▶ **WHAT THE TASK ASKS**: Below are records to return verbatim; the pictures are to be dropped.

▶ **SUPPLIED DATA**:

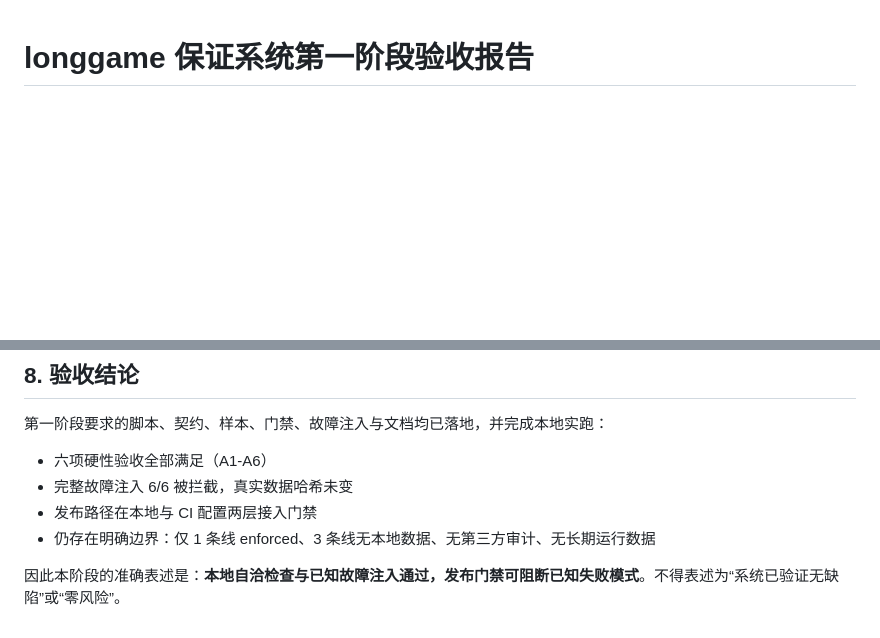
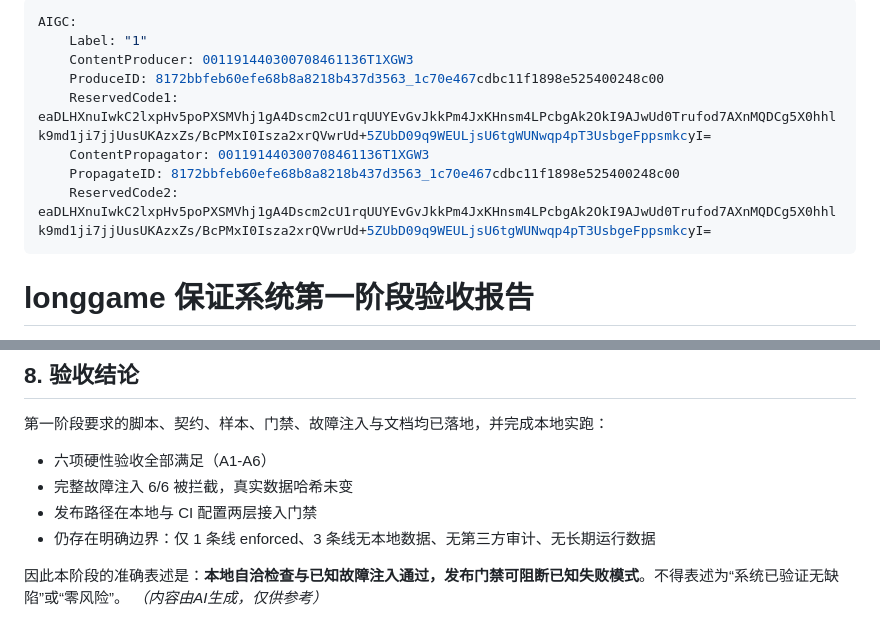
Before and after one commit to xka0085-byte/longgame, a Markdown page: docs/assurance/assurance-report.md, 2 parts joined by grey strips. GitHub-like rendering; blank space fills up the shorter version.

```diff
--- a/docs/assurance/assurance-report.md
+++ b/docs/assurance/assurance-report.md
@@ -1,3 +1,14 @@
+---
+AIGC:
+    Label: "1"
+    ContentProducer: 001191440300708461136T1XGW3
+    ProduceID: 8172bbfeb60efe68b8a8218b437d3563_1c70e467cdbc11f1898e525400248c00
+    ReservedCode1: eaDLHXnuIwkC2lxpHv5poPXSMVhj1gA4Dscm2cU1rqUUYEvGvJkkPm4JxKHnsm4LPcbgAk2OkI9AJwUd0Trufod7AXnMQDCg5X0hhlk9md1ji7jjUusUKAzxZs/BcPMxI0Isza2xrQVwrUd+5ZUbD09q9WEULjsU6tgWUNwqp4pT3UsbgeFppsmkcyI=
+    ContentPropagator: 001191440300708461136T1XGW3
+    PropagateID: 8172bbfeb60efe68b8a8218b437d3563_1c70e467cdbc11f1898e525400248c00
+    ReservedCode2: eaDLHXnuIwkC2lxpHv5poPXSMVhj1gA4Dscm2cU1rqUUYEvGvJkkPm4JxKHnsm4LPcbgAk2OkI9AJwUd0Trufod7AXnMQDCg5X0hhlk9md1ji7jjUusUKAzxZs/BcPMxI0Isza2xrQVwrUd+5ZUbD09q9WEULjsU6tgWUNwqp4pT3UsbgeFppsmkcyI=
+---
+
 # longgame 保证系统第一阶段验收报告
 
 - 报告日期：2026-10-21
@@ -130,3 +141,4 @@
 - 仍存在明确边界：仅 1 条线 enforced、3 条线无本地数据、无第三方审计、无长期运行数据
 
 因此本阶段的准确表述是：**本地自洽检查与已知故障注入通过，发布门禁可阻断已知失败模式**。不得表述为“系统已验证无缺陷”或“零风险”。
+*（内容由AI生成，仅供参考）*
```
Also changed, not shown: docs/assurance/audit-baseline.md (+12 -0 lines), docs/assurance/fault-injection.md (+12 -0 lines).
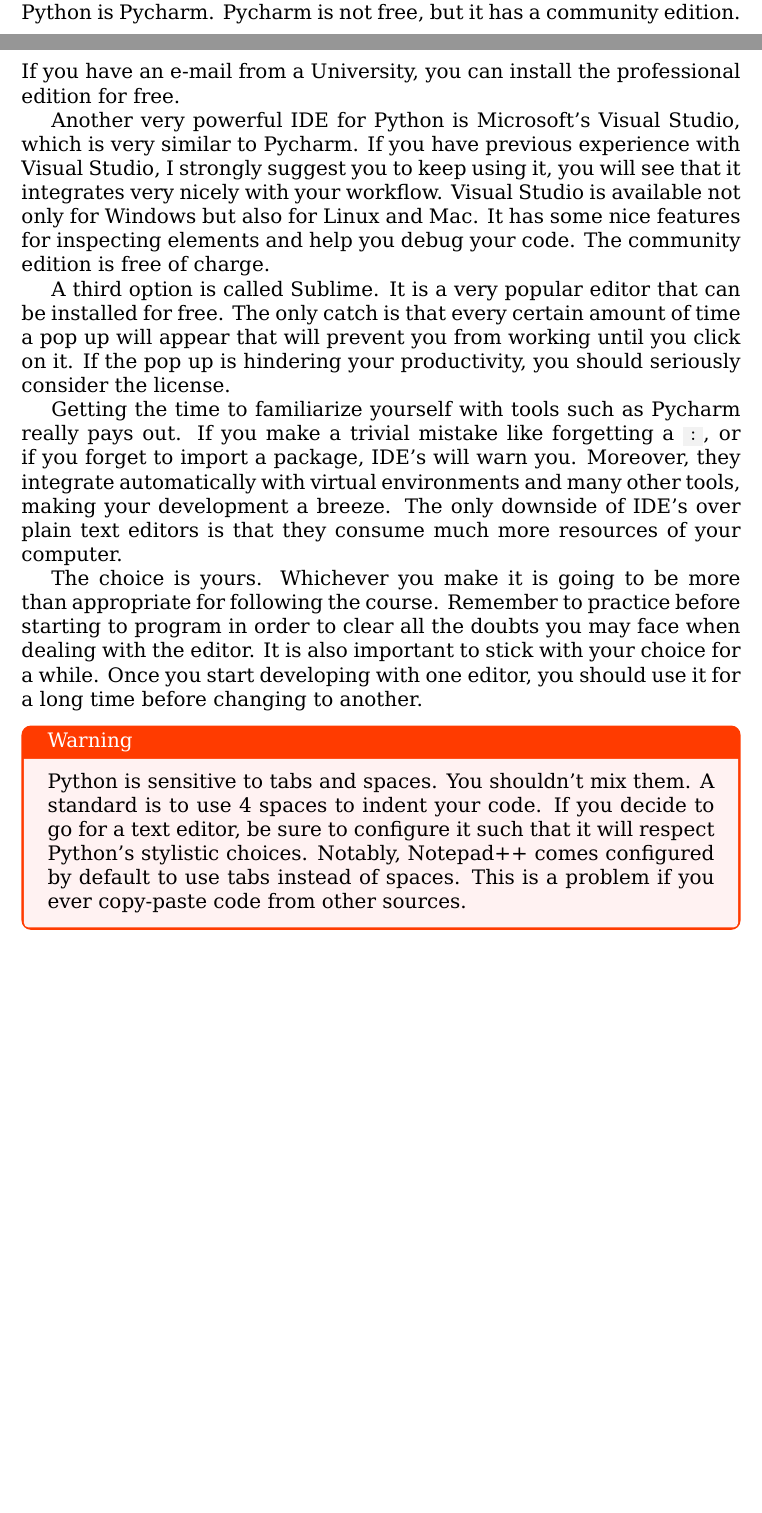
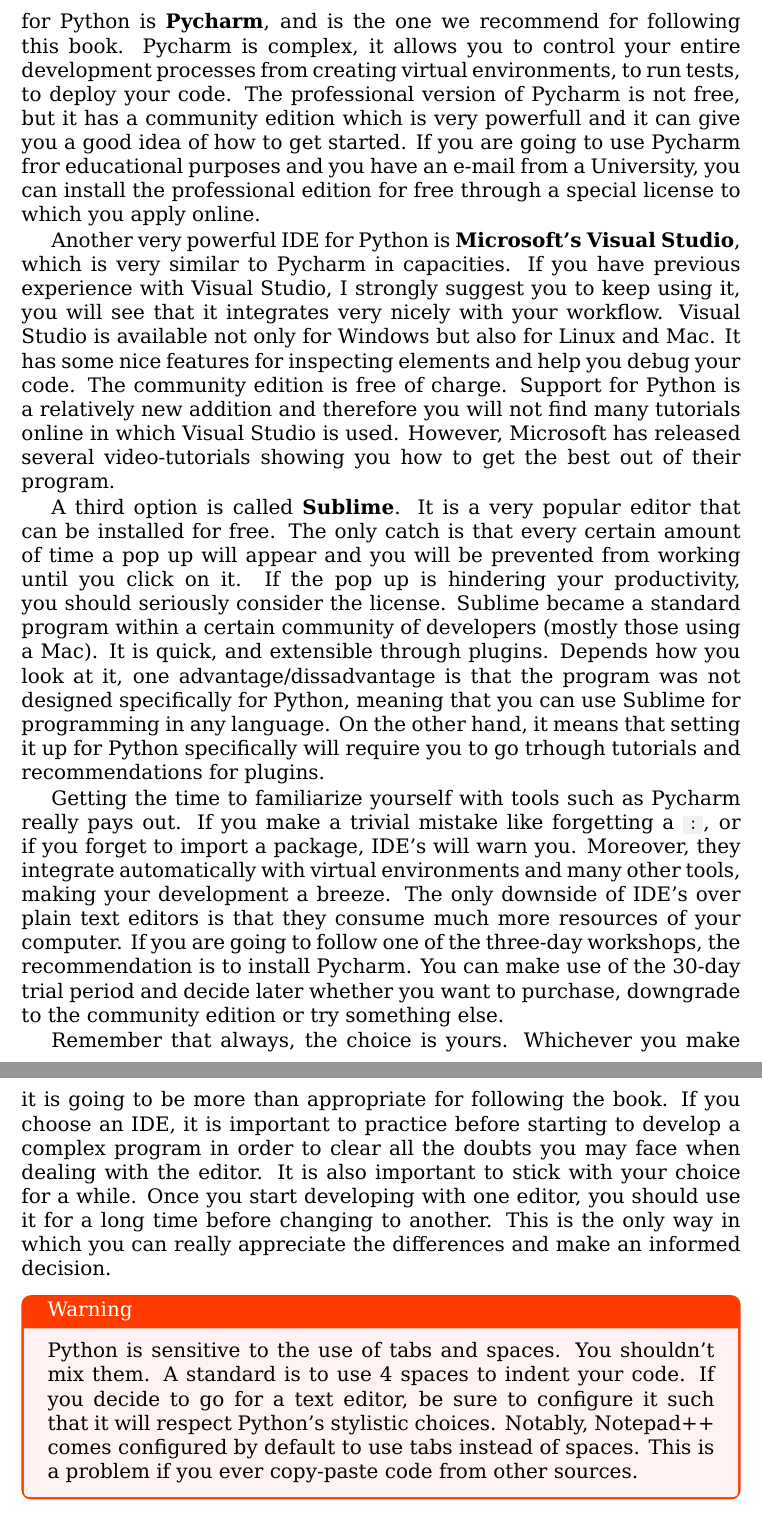
Before and after one commit to PFTL/PFTL_Book, a LaTeX thesis (index.tex, which reads 02_Setting_Up.tex): two parts of pages 35 and 36 of 166 before the commit and two parts of pages 36 and 37 of 168 after it, joined at a grey line, cut at the place of the change, the shorter picture padded with empty space. Compiled offline with XeLaTeX.

Commit message:
Finished chapter on setting up. Added Anaconda and better discussion on IDEs

```diff
--- a/02_Setting_Up.tex
+++ b/02_Setting_Up.tex
@@ -434,14 +434,14 @@
 
 If you are looking for something a bit more complete, you can look into Atom. One of its nicest features is that you can extend them through plug-ins. If you look around, you will find that there are a lot of extensions that can accommodate your needs. Atom is very well integrated with Git, and therefore all the work of committing, pushing, etc. can be done directly within the editor. Both programs allow you to work on multiple files and projects.
 
-Besides text editors, there is another category of programs called IDE’s, or Integrated Development Environments. These programs include not only a text editor but also tools to check the consistency of your code, they warn you if you forgot to close a parenthesis, they are able to refactor your code or to clean it up. The most powerful one for Python is Pycharm. Pycharm is not free, but it has a community edition. If you have an e-mail from a University, you can install the professional edition for free.
+Besides text editors, there is another category of programs called IDE’s, or Integrated Development Environments. These programs include not only a text editor but also tools to check the consistency of your code, they warn you if you forgot to close a parenthesis, they are able to refactor your code or to clean it up. The most powerful one for Python is \textbf{Pycharm}, and is the one we recommend for following this book. Pycharm is complex, it allows you to control your entire development processes from creating virtual environments, to run tests, to deploy your code. The professional version of Pycharm is not free, but it has a community edition which is very powerfull and it can give you a good idea of how to get started. If you are going to use Pycharm fror educational purposes and you have an e-mail from a University, you can install the professional edition for free through a special license to which you apply online.
 
-Another very powerful IDE for Python is Microsoft’s Visual Studio, which is very similar to Pycharm. If you have previous experience with Visual Studio, I strongly suggest you to keep using it, you will see that it integrates very nicely with your workflow. Visual Studio is available not only for Windows but also for Linux and Mac. It has some nice features for inspecting elements and help you debug your code. The community edition is free of charge.
+Another very powerful IDE for Python is \textbf{Microsoft’s Visual Studio}, which is very similar to Pycharm in capacities. If you have previous experience with Visual Studio, I strongly suggest you to keep using it, you will see that it integrates very nicely with your workflow. Visual Studio is available not only for Windows but also for Linux and Mac. It has some nice features for inspecting elements and help you debug your code. The community edition is free of charge. Support for Python is a relatively new addition and therefore you will not find many tutorials online in which Visual Studio is used. However, Microsoft has released several video-tutorials showing you how to get the best out of their program.
 
-A third option is called Sublime. It is a very popular editor that can be installed for free. The only catch is that every certain amount of time a pop up will appear that will prevent you from working until you click on it. If the pop up is hindering your productivity, you should seriously consider the license.
+A third option is called \textbf{Sublime}. It is a very popular editor that can be installed for free. The only catch is that every certain amount of time a pop up will appear and you will be prevented from working until you click on it. If the pop up is hindering your productivity, you should seriously consider the license. Sublime became a standard program within a certain community of developers (mostly those using a Mac). It is quick, and extensible through plugins. Depends how you look at it, one advantage/dissadvantage is that the program was not designed specifically for Python, meaning that you can use Sublime for programming in any language. On the other hand, it means that setting it up for Python specifically will require you to go trhough tutorials and recommendations for plugins.
 
-Getting the time to familiarize yourself with tools such as Pycharm really pays out. If you make a trivial mistake like forgetting a \mintinline{python}{:}, or if you forget to import a package, IDE's will warn you. Moreover, they integrate automatically with virtual environments and many other tools, making your development a breeze. The only downside of IDE’s over plain text editors is that they consume much more resources of your computer.
+Getting the time to familiarize yourself with tools such as Pycharm really pays out. If you make a trivial mistake like forgetting a \mintinline{python}{:}, or if you forget to import a package, IDE's will warn you. Moreover, they integrate automatically with virtual environments and many other tools, making your development a breeze. The only downside of IDE’s over plain text editors is that they consume much more resources of your computer. If you are going to follow one of the three-day workshops, the recommendation is to install Pycharm. You can make use of the 30-day trial period and decide later whether you want to purchase, downgrade to the community edition or try something else.
 
-The choice is yours. Whichever you make it is going to be more than appropriate for following the course. Remember to practice before starting to program in order to clear all the doubts you may face when dealing with the editor. It is also important to stick with your choice for a while. Once you start developing with one editor, you should use it for a long time before changing to another.
+Remember that always, the choice is yours. Whichever you make it is going to be more than appropriate for following the book. If you choose an IDE, it is important to practice before starting to develop a complex program in order to clear all the doubts you may face when dealing with the editor. It is also important to stick with your choice for a while. Once you start developing with one editor, you should use it for a long time before changing to another. This is the only way in which you can really appreciate the differences and make an informed decision.
 
-\warning{Python is sensitive to tabs and spaces. You shouldn't mix them. A standard is to use 4 spaces to indent your code. If you decide to go for a text editor, be sure to configure it such that it will respect Python's stylistic choices. Notably, Notepad++ comes configured by default to use tabs instead of spaces. This is a problem if you ever copy-paste code from other sources.}
+\warning{Python is sensitive to the use of tabs and spaces. You shouldn't mix them. A standard is to use 4 spaces to indent your code. If you decide to go for a text editor, be sure to configure it such that it will respect Python's stylistic choices. Notably, Notepad++ comes configured by default to use tabs instead of spaces. This is a problem if you ever copy-paste code from other sources.}
```
Also changed, not shown: 02_Setting_Up.tex (10 more changed lines).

▶ **YOUR RESPONSE**:
Before and after one commit to xka0085-byte/longgame, a Markdown page: docs/assurance/assurance-report.md, 2 parts joined by grey strips. GitHub-like rendering; blank space fills up the shorter version.

```diff
--- a/docs/assurance/assurance-report.md
+++ b/docs/assurance/assurance-report.md
@@ -1,3 +1,14 @@
+---
+AIGC:
+    Label: "1"
+    ContentProducer: 001191440300708461136T1XGW3
+    ProduceID: 8172bbfeb60efe68b8a8218b437d3563_1c70e467cdbc11f1898e525400248c00
+    ReservedCode1: eaDLHXnuIwkC2lxpHv5poPXSMVhj1gA4Dscm2cU1rqUUYEvGvJkkPm4JxKHnsm4LPcbgAk2OkI9AJwUd0Trufod7AXnMQDCg5X0hhlk9md1ji7jjUusUKAzxZs/BcPMxI0Isza2xrQVwrUd+5ZUbD09q9WEULjsU6tgWUNwqp4pT3UsbgeFppsmkcyI=
+    ContentPropagator: 001191440300708461136T1XGW3
+    PropagateID: 8172bbfeb60efe68b8a8218b437d3563_1c70e467cdbc11f1898e525400248c00
+    ReservedCode2: eaDLHXnuIwkC2lxpHv5poPXSMVhj1gA4Dscm2cU1rqUUYEvGvJkkPm4JxKHnsm4LPcbgAk2OkI9AJwUd0Trufod7AXnMQDCg5X0hhlk9md1ji7jjUusUKAzxZs/BcPMxI0Isza2xrQVwrUd+5ZUbD09q9WEULjsU6tgWUNwqp4pT3UsbgeFppsmkcyI=
+---
+
 # longgame 保证系统第一阶段验收报告
 
 - 报告日期：2026-10-21
@@ -130,3 +141,4 @@
 - 仍存在明确边界：仅 1 条线 enforced、3 条线无本地数据、无第三方审计、无长期运行数据
 
 因此本阶段的准确表述是：**本地自洽检查与已知故障注入通过，发布门禁可阻断已知失败模式**。不得表述为“系统已验证无缺陷”或“零风险”。
+*（内容由AI生成，仅供参考）*
```
Also changed, not shown: docs/assurance/audit-baseline.md (+12 -0 lines), docs/assurance/fault-injection.md (+12 -0 lines).
Before and after one commit to PFTL/PFTL_Book, a LaTeX thesis (index.tex, which reads 02_Setting_Up.tex): two parts of pages 35 and 36 of 166 before the commit and two parts of pages 36 and 37 of 168 after it, joined at a grey line, cut at the place of the change, the shorter picture padded with empty space. Compiled offline with XeLaTeX.

Commit message:
Finished chapter on setting up. Added Anaconda and better discussion on IDEs

```diff
--- a/02_Setting_Up.tex
+++ b/02_Setting_Up.tex
@@ -434,14 +434,14 @@
 
 If you are looking for something a bit more complete, you can look into Atom. One of its nicest features is that you can extend them through plug-ins. If you look around, you will find that there are a lot of extensions that can accommodate your needs. Atom is very well integrated with Git, and therefore all the work of committing, pushing, etc. can be done directly within the editor. Both programs allow you to work on multiple files and projects.
 
-Besides text editors, there is another category of programs called IDE’s, or Integrated Development Environments. These programs include not only a text editor but also tools to check the consistency of your code, they warn you if you forgot to close a parenthesis, they are able to refactor your code or to clean it up. The most powerful one for Python is Pycharm. Pycharm is not free, but it has a community edition. If you have an e-mail from a University, you can install the professional edition for free.
+Besides text editors, there is another category of programs called IDE’s, or Integrated Development Environments. These programs include not only a text editor but also tools to check the consistency of your code, they warn you if you forgot to close a parenthesis, they are able to refactor your code or to clean it up. The most powerful one for Python is \textbf{Pycharm}, and is the one we recommend for following this book. Pycharm is complex, it allows you to control your entire development processes from creating virtual environments, to run tests, to deploy your code. The professional version of Pycharm is not free, but it has a community edition which is very powerfull and it can give you a good idea of how to get started. If you are going to use Pycharm fror educational purposes and you have an e-mail from a University, you can install the professional edition for free through a special license to which you apply online.
 
-Another very powerful IDE for Python is Microsoft’s Visual Studio, which is very similar to Pycharm. If you have previous experience with Visual Studio, I strongly suggest you to keep using it, you will see that it integrates very nicely with your workflow. Visual Studio is available not only for Windows but also for Linux and Mac. It has some nice features for inspecting elements and help you debug your code. The community edition is free of charge.
+Another very powerful IDE for Python is \textbf{Microsoft’s Visual Studio}, which is very similar to Pycharm in capacities. If you have previous experience with Visual Studio, I strongly suggest you to keep using it, you will see that it integrates very nicely with your workflow. Visual Studio is available not only for Windows but also for Linux and Mac. It has some nice features for inspecting elements and help you debug your code. The community edition is free of charge. Support for Python is a relatively new addition and therefore you will not find many tutorials online in which Visual Studio is used. However, Microsoft has released several video-tutorials showing you how to get the best out of their program.
 
-A third option is called Sublime. It is a very popular editor that can be installed for free. The only catch is that every certain amount of time a pop up will appear that will prevent you from working until you click on it. If the pop up is hindering your productivity, you should seriously consider the license.
+A third option is called \textbf{Sublime}. It is a very popular editor that can be installed for free. The only catch is that every certain amount of time a pop up will appear and you will be prevented from working until you click on it. If the pop up is hindering your productivity, you should seriously consider the license. Sublime became a standard program within a certain community of developers (mostly those using a Mac). It is quick, and extensible through plugins. Depends how you look at it, one advantage/dissadvantage is that the program was not designed specifically for Python, meaning that you can use Sublime for programming in any language. On the other hand, it means that setting it up for Python specifically will require you to go trhough tutorials and recommendations for plugins.
 
-Getting the time to familiarize yourself with tools such as Pycharm really pays out. If you make a trivial mistake like forgetting a \mintinline{python}{:}, or if you forget to import a package, IDE's will warn you. Moreover, they integrate automatically with virtual environments and many other tools, making your development a breeze. The only downside of IDE’s over plain text editors is that they consume much more resources of your computer.
+Getting the time to familiarize yourself with tools such as Pycharm really pays out. If you make a trivial mistake like forgetting a \mintinline{python}{:}, or if you forget to import a package, IDE's will warn you. Moreover, they integrate automatically with virtual environments and many other tools, making your development a breeze. The only downside of IDE’s over plain text editors is that they consume much more resources of your computer. If you are going to follow one of the three-day workshops, the recommendation is to install Pycharm. You can make use of the 30-day trial period and decide later whether you want to purchase, downgrade to the community edition or try something else.
 
-The choice is yours. Whichever you make it is going to be more than appropriate for following the course. Remember to practice before starting to program in order to clear all the doubts you may face when dealing with the editor. It is also important to stick with your choice for a while. Once you start developing with one editor, you should use it for a long time before changing to another.
+Remember that always, the choice is yours. Whichever you make it is going to be more than appropriate for following the book. If you choose an IDE, it is important to practice before starting to develop a complex program in order to clear all the doubts you may face when dealing with the editor. It is also important to stick with your choice for a while. Once you start developing with one editor, you should use it for a long time before changing to another. This is the only way in which you can really appreciate the differences and make an informed decision.
 
-\warning{Python is sensitive to tabs and spaces. You shouldn't mix them. A standard is to use 4 spaces to indent your code. If you decide to go for a text editor, be sure to configure it such that it will respect Python's stylistic choices. Notably, Notepad++ comes configured by default to use tabs instead of spaces. This is a problem if you ever copy-paste code from other sources.}
+\warning{Python is sensitive to the use of tabs and spaces. You shouldn't mix them. A standard is to use 4 spaces to indent your code. If you decide to go for a text editor, be sure to configure it such that it will respect Python's stylistic choices. Notably, Notepad++ comes configured by default to use tabs instead of spaces. This is a problem if you ever copy-paste code from other sources.}
```
Also changed, not shown: 02_Setting_Up.tex (10 more changed lines).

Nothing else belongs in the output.